═════ DATA PROVIDED ═════

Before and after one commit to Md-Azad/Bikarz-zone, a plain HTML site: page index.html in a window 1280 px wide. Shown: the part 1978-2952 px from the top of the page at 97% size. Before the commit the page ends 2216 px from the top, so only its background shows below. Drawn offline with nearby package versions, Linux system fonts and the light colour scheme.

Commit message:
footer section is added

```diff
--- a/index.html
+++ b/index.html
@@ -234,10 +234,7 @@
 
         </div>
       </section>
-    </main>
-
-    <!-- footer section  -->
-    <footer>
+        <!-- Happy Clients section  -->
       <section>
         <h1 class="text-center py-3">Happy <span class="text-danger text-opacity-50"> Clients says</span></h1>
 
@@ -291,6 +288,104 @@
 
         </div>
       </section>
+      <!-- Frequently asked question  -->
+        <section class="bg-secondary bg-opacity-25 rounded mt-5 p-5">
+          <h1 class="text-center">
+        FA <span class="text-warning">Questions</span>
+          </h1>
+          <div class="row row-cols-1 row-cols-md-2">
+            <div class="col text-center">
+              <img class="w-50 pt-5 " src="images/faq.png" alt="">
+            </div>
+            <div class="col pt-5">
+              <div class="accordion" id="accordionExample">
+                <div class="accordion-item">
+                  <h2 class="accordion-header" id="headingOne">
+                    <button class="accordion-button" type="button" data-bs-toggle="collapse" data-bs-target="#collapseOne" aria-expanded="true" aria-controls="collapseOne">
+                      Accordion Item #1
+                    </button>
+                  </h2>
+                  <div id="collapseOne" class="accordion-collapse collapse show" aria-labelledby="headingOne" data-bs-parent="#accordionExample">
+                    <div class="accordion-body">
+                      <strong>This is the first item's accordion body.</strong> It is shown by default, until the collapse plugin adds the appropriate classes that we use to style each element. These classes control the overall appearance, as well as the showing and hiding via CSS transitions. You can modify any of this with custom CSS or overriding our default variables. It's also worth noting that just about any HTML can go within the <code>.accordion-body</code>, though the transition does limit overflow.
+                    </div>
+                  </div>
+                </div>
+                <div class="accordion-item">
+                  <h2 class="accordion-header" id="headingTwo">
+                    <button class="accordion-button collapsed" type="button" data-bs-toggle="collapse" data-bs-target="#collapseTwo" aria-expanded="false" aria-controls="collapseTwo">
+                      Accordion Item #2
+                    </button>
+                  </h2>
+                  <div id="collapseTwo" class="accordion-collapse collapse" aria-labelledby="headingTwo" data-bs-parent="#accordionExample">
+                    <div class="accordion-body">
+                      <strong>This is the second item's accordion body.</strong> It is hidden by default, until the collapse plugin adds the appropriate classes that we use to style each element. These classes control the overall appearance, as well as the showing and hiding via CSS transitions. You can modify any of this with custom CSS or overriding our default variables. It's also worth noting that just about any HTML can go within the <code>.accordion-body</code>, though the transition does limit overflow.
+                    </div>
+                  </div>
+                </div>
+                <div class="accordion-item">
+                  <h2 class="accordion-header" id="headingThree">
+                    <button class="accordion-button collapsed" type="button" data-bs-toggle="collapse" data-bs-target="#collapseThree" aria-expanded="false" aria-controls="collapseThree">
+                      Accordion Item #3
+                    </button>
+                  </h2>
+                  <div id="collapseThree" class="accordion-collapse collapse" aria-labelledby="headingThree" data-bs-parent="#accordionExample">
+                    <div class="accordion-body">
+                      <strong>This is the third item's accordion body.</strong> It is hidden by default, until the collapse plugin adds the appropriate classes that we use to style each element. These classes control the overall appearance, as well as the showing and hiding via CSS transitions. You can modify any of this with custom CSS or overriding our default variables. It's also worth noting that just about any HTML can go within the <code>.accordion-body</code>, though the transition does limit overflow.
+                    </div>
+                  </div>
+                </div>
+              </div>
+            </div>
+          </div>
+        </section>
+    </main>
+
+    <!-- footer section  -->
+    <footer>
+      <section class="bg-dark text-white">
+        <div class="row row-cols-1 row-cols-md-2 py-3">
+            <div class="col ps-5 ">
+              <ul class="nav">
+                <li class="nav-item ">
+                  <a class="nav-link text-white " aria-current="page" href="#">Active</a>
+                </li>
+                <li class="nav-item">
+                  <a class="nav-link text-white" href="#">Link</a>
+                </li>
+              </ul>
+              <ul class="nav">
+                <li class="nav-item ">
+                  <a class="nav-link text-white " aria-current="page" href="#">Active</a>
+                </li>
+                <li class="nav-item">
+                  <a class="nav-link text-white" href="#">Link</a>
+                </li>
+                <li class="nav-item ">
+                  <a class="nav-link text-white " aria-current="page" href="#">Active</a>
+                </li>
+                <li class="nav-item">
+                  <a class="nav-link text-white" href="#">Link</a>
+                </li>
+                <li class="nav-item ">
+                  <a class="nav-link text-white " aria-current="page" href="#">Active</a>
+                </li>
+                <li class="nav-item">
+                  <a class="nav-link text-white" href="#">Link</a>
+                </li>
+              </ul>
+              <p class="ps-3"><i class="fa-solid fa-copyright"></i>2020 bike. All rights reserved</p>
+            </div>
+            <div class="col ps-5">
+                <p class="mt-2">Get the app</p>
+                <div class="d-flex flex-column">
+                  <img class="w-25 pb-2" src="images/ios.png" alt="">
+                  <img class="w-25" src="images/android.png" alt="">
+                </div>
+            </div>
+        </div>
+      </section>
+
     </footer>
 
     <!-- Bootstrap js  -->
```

═════
═════ DATA PROVIDED ═════

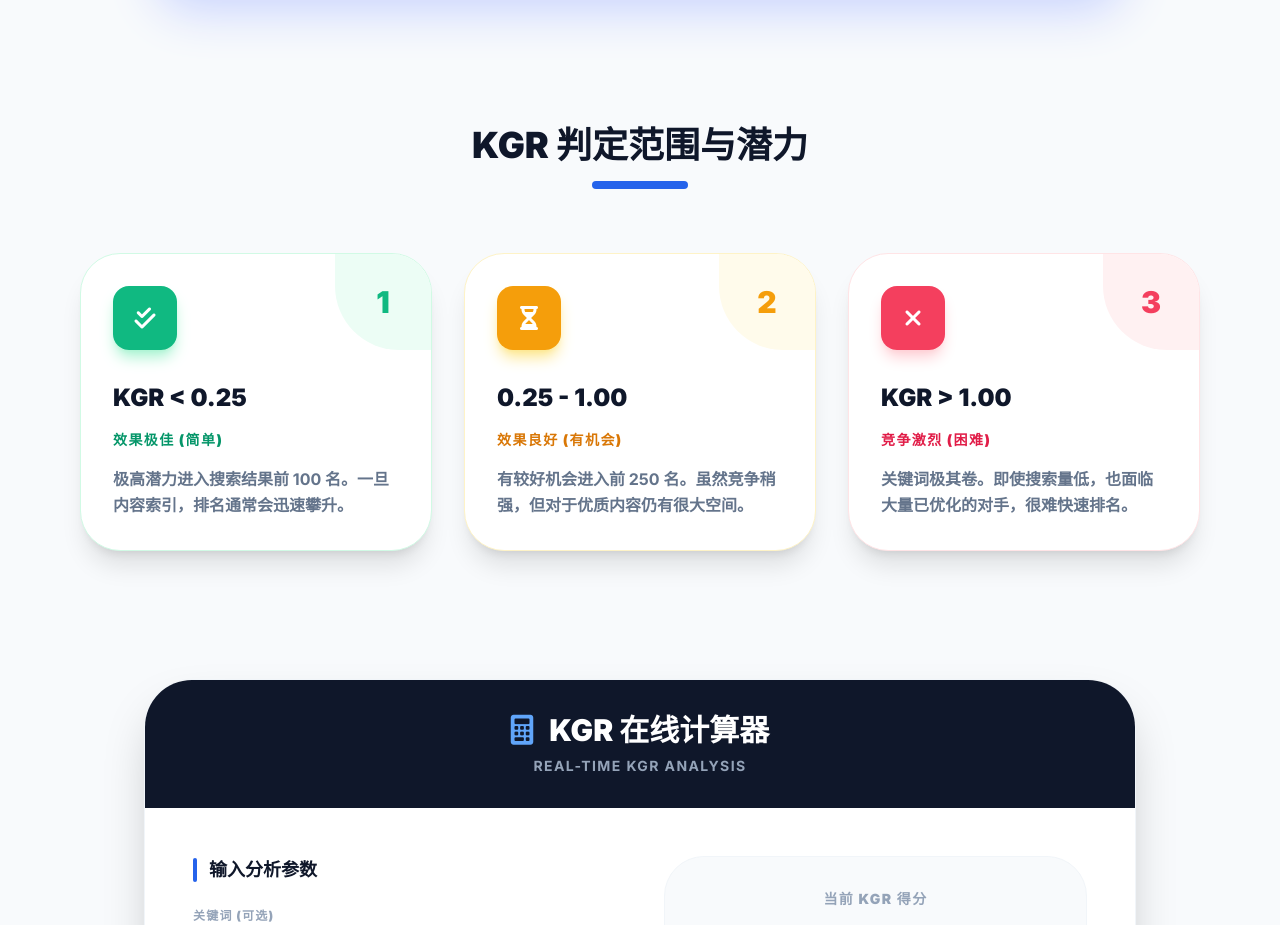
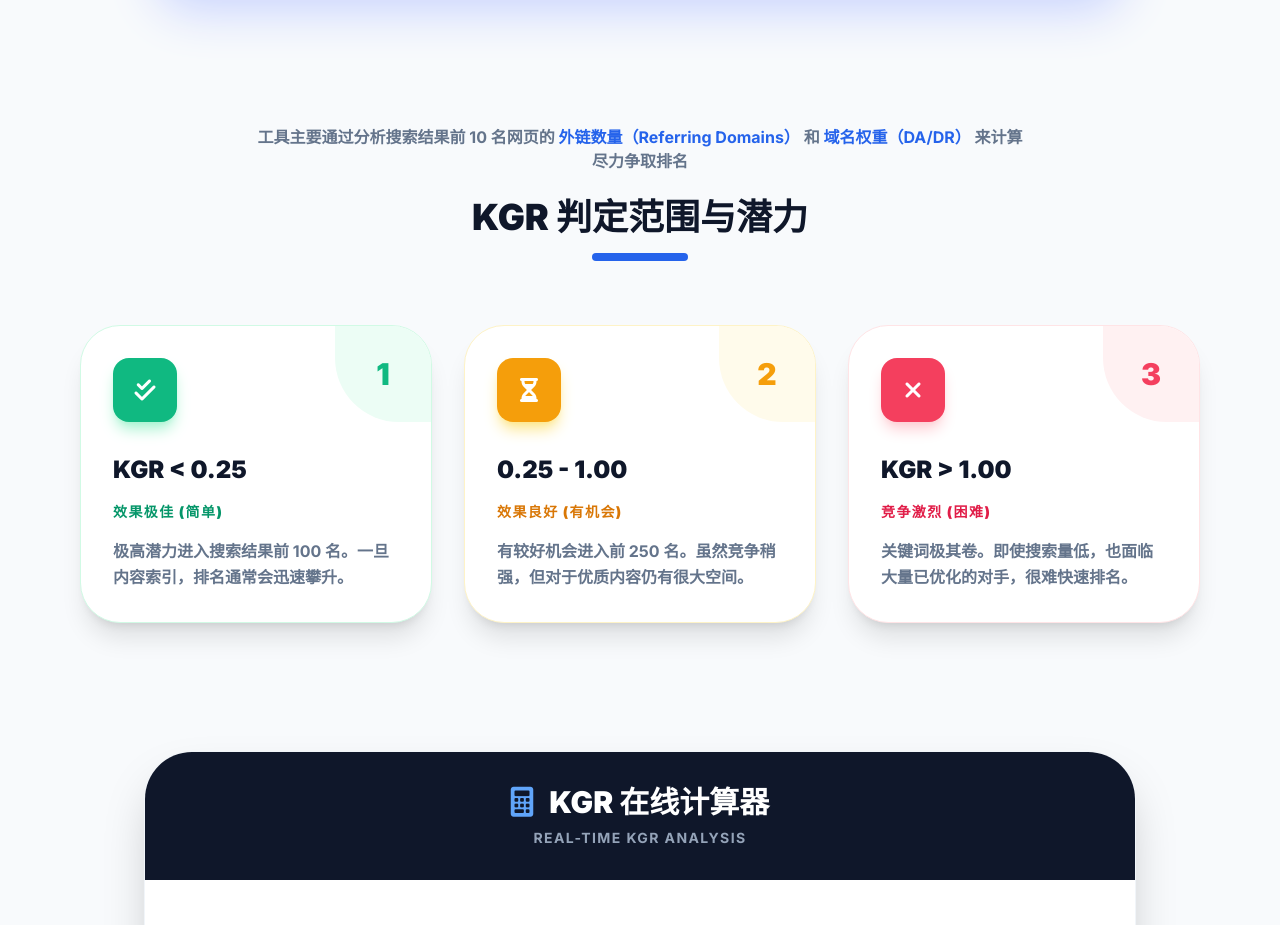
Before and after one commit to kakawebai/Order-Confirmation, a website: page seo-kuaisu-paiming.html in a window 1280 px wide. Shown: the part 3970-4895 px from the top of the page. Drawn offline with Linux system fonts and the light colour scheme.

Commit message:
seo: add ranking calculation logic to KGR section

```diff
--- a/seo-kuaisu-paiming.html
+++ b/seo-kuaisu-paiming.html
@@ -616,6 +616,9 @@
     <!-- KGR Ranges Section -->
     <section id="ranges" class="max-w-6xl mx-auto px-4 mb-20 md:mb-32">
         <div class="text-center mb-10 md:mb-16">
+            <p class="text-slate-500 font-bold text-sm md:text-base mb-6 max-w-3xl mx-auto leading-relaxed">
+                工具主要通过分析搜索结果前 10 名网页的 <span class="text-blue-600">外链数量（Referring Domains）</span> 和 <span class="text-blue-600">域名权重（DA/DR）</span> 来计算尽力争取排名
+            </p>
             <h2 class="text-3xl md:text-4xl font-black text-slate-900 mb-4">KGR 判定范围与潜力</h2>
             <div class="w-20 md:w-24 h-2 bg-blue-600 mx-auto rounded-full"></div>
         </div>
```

═════

ASSIGNMENT:
Filter the lines above, keeping and copying those that contain "Clients".

EXERCISE SOLUTION:
+        <!-- Happy Clients section  -->
         <h1 class="text-center py-3">Happy <span class="text-danger text-opacity-50"> Clients says</span></h1>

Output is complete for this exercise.